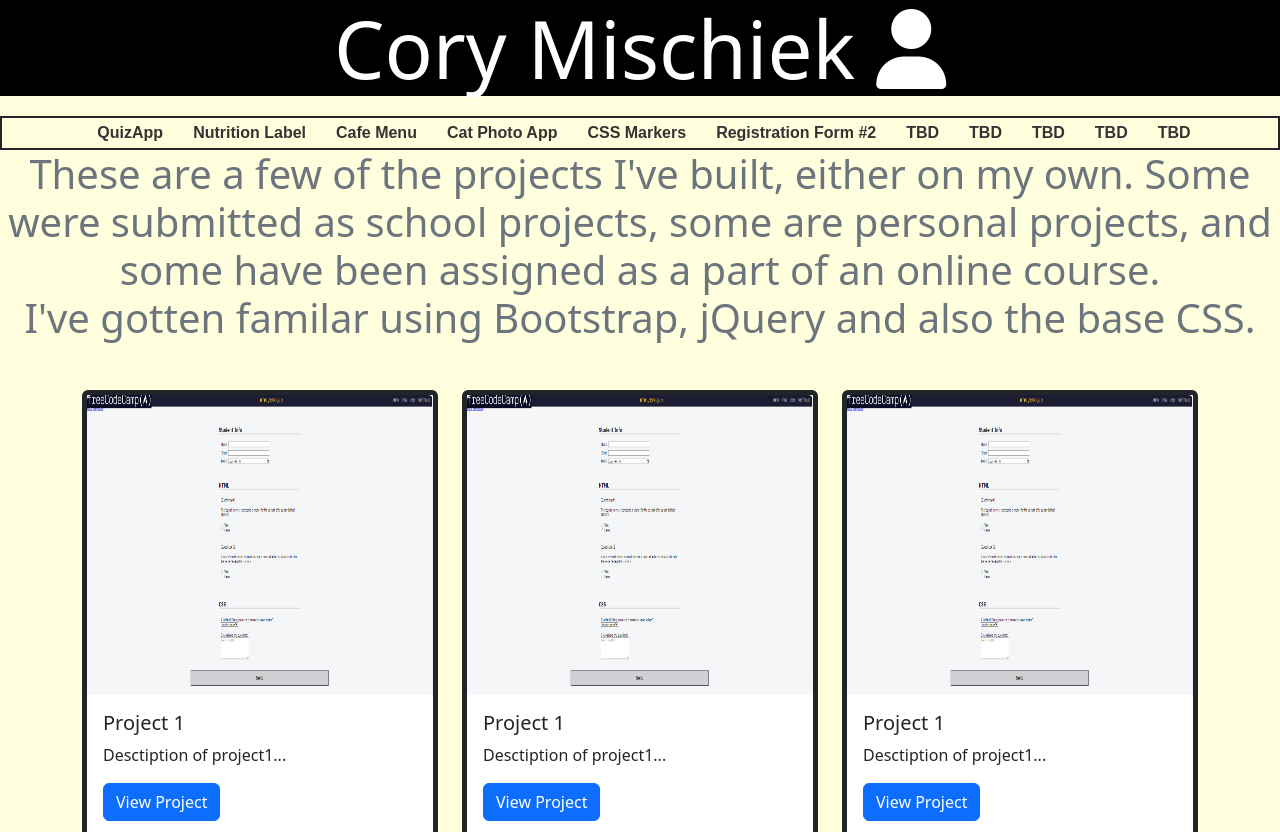
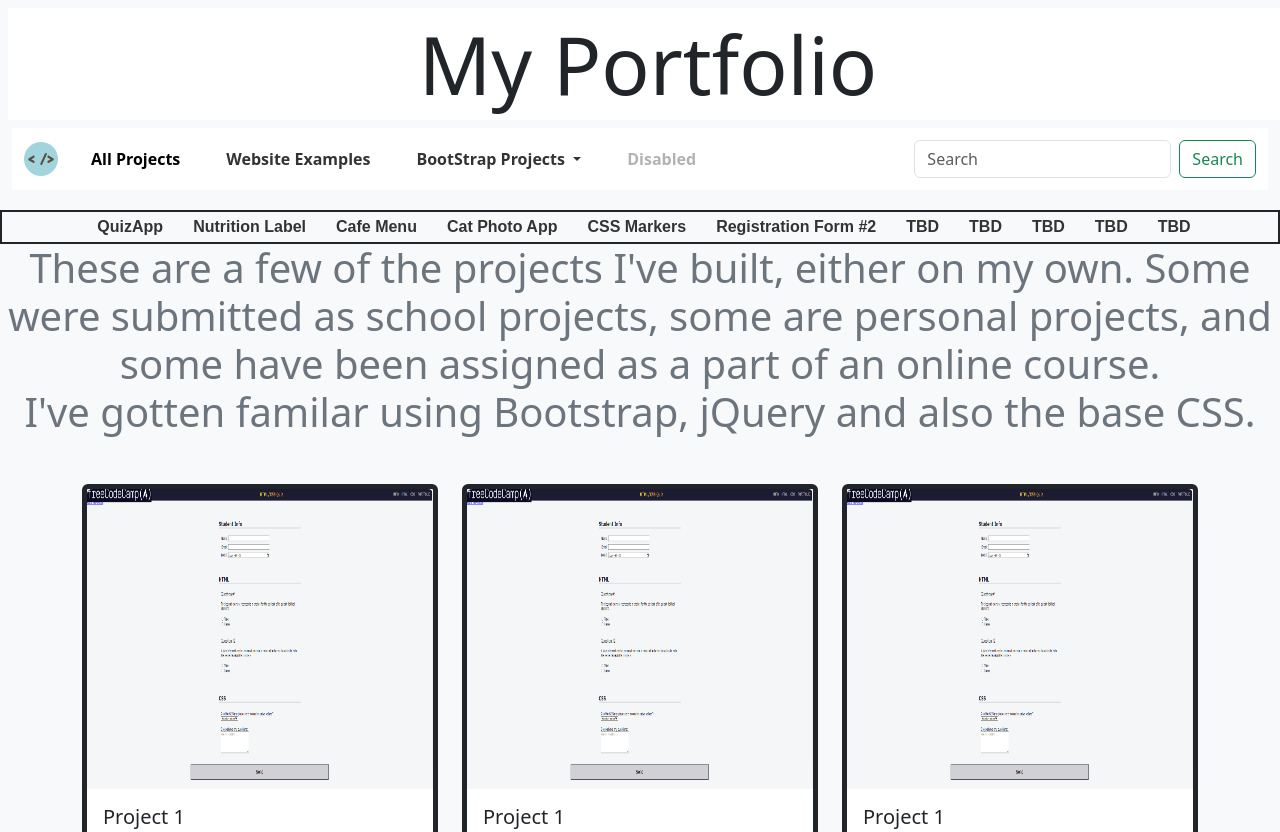
Before and after one commit to Boflin/portfolio-website, a plain HTML site: page portfolio-main-copy.html in a window 1280 px wide. Shown: the top 832 px of the page. Drawn offline with nearby package versions, Linux system fonts and the light colour scheme.

Commit message:
Updated My Portfolio

```diff
--- a/portfolio-main-copy.html
+++ b/portfolio-main-copy.html
@@ -10,18 +10,67 @@
   <meta name="viewport" content="width=device-width, initial-scale=1.0">
   <link rel="stylesheet" href="stylesCopy.css">
   <!-- Bootstrap -->
-  <link rel="stylesheet" href="https://cdnjs.cloudflare.com/ajax/libs/bootstrap/5.3.3/css/bootstrap.min.css" integrity="sha512-jnSuA4Ss2PkkikSOLtYs8BlYIeeIK1h99ty4YfvRPAlzr377vr3CXDb7sb7eEEBYjDtcYj+AjBH3FLv5uSJuXg==" crossorigin="anonymous" referrerpolicy="no-referrer" />
+  <link href="https://cdn.jsdelivr.net/npm/bootstrap@5.3.3/dist/css/bootstrap.min.css" rel="stylesheet" integrity="sha384-QWTKZyjpPEjISv5WaRU9OFeRpok6YctnYmDr5pNlyT2bRjXh0JMhjY6hW+ALEwIH" crossorigin="anonymous">
   <!-- font awesome -->
   <link rel="stylesheet" href="https://cdnjs.cloudflare.com/ajax/libs/font-awesome/6.5.2/css/all.min.css" integrity="sha512-SnH5WK+bZxgPHs44uWIX+LLJAJ9/2PkPKZ5QiAj6Ta86w+fsb2TkcmfRyVX3pBnMFcV7oQPJkl9QevSCWr3W6A==" crossorigin="anonymous" referrerpolicy="no-referrer" />
 
-  <title>Document</title>
+  <title>Cory Mischiek - Portfolio</title>
 </head>
 
-<body class="page">
+<body class="page bg-light">
 
   <main>
+    <div class="container-xxl">
+      <div class="col-12">
+        <div class="row">
+          <h1 class="display-1 m-2 p-2 text-center bg-white">My Portfolio</h1>
+        </div>
+
+        <nav class="navbar navbar-expand-lg bg-white">
+          <div class="container-fluid">
+            <a href="#" class="navbar-brand">
+              <img src="images/coding.svg" alt="logo" class="logo p-0 m-0" width="34">
+            </a>
+            <button class="navbar-toggler" type="button" data-bs-toggle="collapse" data-bs-target="#navbarSupportedContent" aria-controls="navbarSupportedContent" aria-expanded="false" aria-label="Toggle navigation">
+              <span class="navbar-toggler-icon"></span>
+            </button>
+            <div class="collapse navbar-collapse" id="navbarSupportedContent">
+              <ul class="navbar-nav me-auto mb-2 mb-lg-0">
+                <li class="nav-item">
+                  <a class="nav-link active" aria-current="page" href="#">All Projects</a>
+                </li>
+                <li class="nav-item">
+                  <a class="nav-link" href="#">Website Examples</a>
+                </li>
+                <li class="nav-item dropdown">
+                  <a class="nav-link dropdown-toggle" href="#" role="button" data-bs-toggle="dropdown" aria-expanded="false">
+                    BootStrap Projects
+                  </a>
+
+                  <!-- Dropdown Menu Start -->
+                  <ul class="dropdown-menu">
+                    <li><a class="dropdown-item" href="#">Action</a></li>
+                    <li><a class="dropdown-item" href="#">Another action</a></li>
+                    <li><hr class="dropdown-divider"></li>
+                    <li><a class="dropdown-item" href="#">Something else here</a></li>
+                  </ul>
+                </li>
+                <li class="nav-item">
+                  <a class="nav-link disabled" aria-disabled="true">Disabled</a>
+                </li>
+              </ul>
+              <form class="d-flex" role="search">
+                <input class="form-control me-2" type="search" placeholder="Search" aria-label="Search">
+                <button class="btn btn-outline-success" type="submit">Search</button>
+              </form>
+            </div>
+          </nav>
+        </div>
+
+      </div><!-- .container-xxl-->
+
+    </div>
     <header id="header">
-      <h1 class="bg-black title-name display-1">Cory Mischiek <i class="fas fa-user"></i></h1>
       <nav class="nav">
         <ul class="nav-list">
           <li class="nav-item"><a href="./projects/quiz/quiz.html">QuizApp</a></li>
@@ -54,6 +103,7 @@
             <div class="card-body">
               <h5 class="card-title">Project 1</h5>
               <p class="card-text">Desctiption of project1...</p>
+
               <a href="#" class="btn btn-primary">View Project</a>
             </div>
           </div>
@@ -121,7 +171,8 @@
 
   </main>
 
-
-  <script src="https://cdnjs.cloudflare.com/ajax/libs/bootstrap/5.3.3/js/bootstrap.min.js" integrity="sha512-ykZ1QQr0Jy/4ZkvKuqWn4iF3lqPZyij9iRv6sGqLRdTPkY69YX6+7wvVGmsdBbiIfN/8OdsI7HABjvEok6ZopQ==" crossorigin="anonymous" referrerpolicy="no-referrer"></script>
+  <!-- BootStrap and Popper imports -->
+  <script src="https://cdn.jsdelivr.net/npm/@popperjs/core@2.11.8/dist/umd/popper.min.js" integrity="sha384-I7E8VVD/ismYTF4hNIPjVp/Zjvgyol6VFvRkX/vR+Vc4jQkC+hVqc2pM8ODewa9r" crossorigin="anonymous"></script>
+  <script src="https://cdn.jsdelivr.net/npm/bootstrap@5.3.3/dist/js/bootstrap.min.js" integrity="sha384-0pUGZvbkm6XF6gxjEnlmuGrJXVbNuzT9qBBavbLwCsOGabYfZo0T0to5eqruptLy" crossorigin="anonymous"></script>
 </body>
 </html>
```
Also changed, not shown: projects/bootstrapCrashCourse/index.html (+6 -3 lines), images/coding.svg (added).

^^^^

Task goal.
Wherever an image appears in the data, omit it and repeat everything else exactly.

Exercise answer.
Before and after one commit to Boflin/portfolio-website, a plain HTML site: page portfolio-main-copy.html in a window 1280 px wide. Shown: the top 832 px of the page. Drawn offline with nearby package versions, Linux system fonts and the light colour scheme.

Commit message:
Updated My Portfolio

```diff
--- a/portfolio-main-copy.html
+++ b/portfolio-main-copy.html
@@ -10,18 +10,67 @@
   <meta name="viewport" content="width=device-width, initial-scale=1.0">
   <link rel="stylesheet" href="stylesCopy.css">
   <!-- Bootstrap -->
-  <link rel="stylesheet" href="https://cdnjs.cloudflare.com/ajax/libs/bootstrap/5.3.3/css/bootstrap.min.css" integrity="sha512-jnSuA4Ss2PkkikSOLtYs8BlYIeeIK1h99ty4YfvRPAlzr377vr3CXDb7sb7eEEBYjDtcYj+AjBH3FLv5uSJuXg==" crossorigin="anonymous" referrerpolicy="no-referrer" />
+  <link href="https://cdn.jsdelivr.net/npm/bootstrap@5.3.3/dist/css/bootstrap.min.css" rel="stylesheet" integrity="sha384-QWTKZyjpPEjISv5WaRU9OFeRpok6YctnYmDr5pNlyT2bRjXh0JMhjY6hW+ALEwIH" crossorigin="anonymous">
   <!-- font awesome -->
   <link rel="stylesheet" href="https://cdnjs.cloudflare.com/ajax/libs/font-awesome/6.5.2/css/all.min.css" integrity="sha512-SnH5WK+bZxgPHs44uWIX+LLJAJ9/2PkPKZ5QiAj6Ta86w+fsb2TkcmfRyVX3pBnMFcV7oQPJkl9QevSCWr3W6A==" crossorigin="anonymous" referrerpolicy="no-referrer" />
 
-  <title>Document</title>
+  <title>Cory Mischiek - Portfolio</title>
 </head>
 
-<body class="page">
+<body class="page bg-light">
 
   <main>
+    <div class="container-xxl">
+      <div class="col-12">
+        <div class="row">
+          <h1 class="display-1 m-2 p-2 text-center bg-white">My Portfolio</h1>
+        </div>
+
+        <nav class="navbar navbar-expand-lg bg-white">
+          <div class="container-fluid">
+            <a href="#" class="navbar-brand">
+              <img src="images/coding.svg" alt="logo" class="logo p-0 m-0" width="34">
+            </a>
+            <button class="navbar-toggler" type="button" data-bs-toggle="collapse" data-bs-target="#navbarSupportedContent" aria-controls="navbarSupportedContent" aria-expanded="false" aria-label="Toggle navigation">
+              <span class="navbar-toggler-icon"></span>
+            </button>
+            <div class="collapse navbar-collapse" id="navbarSupportedContent">
+              <ul class="navbar-nav me-auto mb-2 mb-lg-0">
+                <li class="nav-item">
+                  <a class="nav-link active" aria-current="page" href="#">All Projects</a>
+                </li>
+                <li class="nav-item">
+                  <a class="nav-link" href="#">Website Examples</a>
+                </li>
+                <li class="nav-item dropdown">
+                  <a class="nav-link dropdown-toggle" href="#" role="button" data-bs-toggle="dropdown" aria-expanded="false">
+                    BootStrap Projects
+                  </a>
+
+                  <!-- Dropdown Menu Start -->
+                  <ul class="dropdown-menu">
+                    <li><a class="dropdown-item" href="#">Action</a></li>
+                    <li><a class="dropdown-item" href="#">Another action</a></li>
+                    <li><hr class="dropdown-divider"></li>
+                    <li><a class="dropdown-item" href="#">Something else here</a></li>
+                  </ul>
+                </li>
+                <li class="nav-item">
+                  <a class="nav-link disabled" aria-disabled="true">Disabled</a>
+                </li>
+              </ul>
+              <form class="d-flex" role="search">
+                <input class="form-control me-2" type="search" placeholder="Search" aria-label="Search">
+                <button class="btn btn-outline-success" type="submit">Search</button>
+              </form>
+            </div>
+          </nav>
+        </div>
+
+      </div><!-- .container-xxl-->
+
+    </div>
     <header id="header">
-      <h1 class="bg-black title-name display-1">Cory Mischiek <i class="fas fa-user"></i></h1>
       <nav class="nav">
         <ul class="nav-list">
           <li class="nav-item"><a href="./projects/quiz/quiz.html">QuizApp</a></li>
@@ -54,6 +103,7 @@
             <div class="card-body">
               <h5 class="card-title">Project 1</h5>
               <p class="card-text">Desctiption of project1...</p>
+
               <a href="#" class="btn btn-primary">View Project</a>
             </div>
           </div>
@@ -121,7 +171,8 @@
 
   </main>
 
-
-  <script src="https://cdnjs.cloudflare.com/ajax/libs/bootstrap/5.3.3/js/bootstrap.min.js" integrity="sha512-ykZ1QQr0Jy/4ZkvKuqWn4iF3lqPZyij9iRv6sGqLRdTPkY69YX6+7wvVGmsdBbiIfN/8OdsI7HABjvEok6ZopQ==" crossorigin="anonymous" referrerpolicy="no-referrer"></script>
+  <!-- BootStrap and Popper imports -->
+  <script src="https://cdn.jsdelivr.net/npm/@popperjs/core@2.11.8/dist/umd/popper.min.js" integrity="sha384-I7E8VVD/ismYTF4hNIPjVp/Zjvgyol6VFvRkX/vR+Vc4jQkC+hVqc2pM8ODewa9r" crossorigin="anonymous"></script>
+  <script src="https://cdn.jsdelivr.net/npm/bootstrap@5.3.3/dist/js/bootstrap.min.js" integrity="sha384-0pUGZvbkm6XF6gxjEnlmuGrJXVbNuzT9qBBavbLwCsOGabYfZo0T0to5eqruptLy" crossorigin="anonymous"></script>
 </body>
 </html>
```
Also changed, not shown: projects/bootstrapCrashCourse/index.html (+6 -3 lines), images/coding.svg (added).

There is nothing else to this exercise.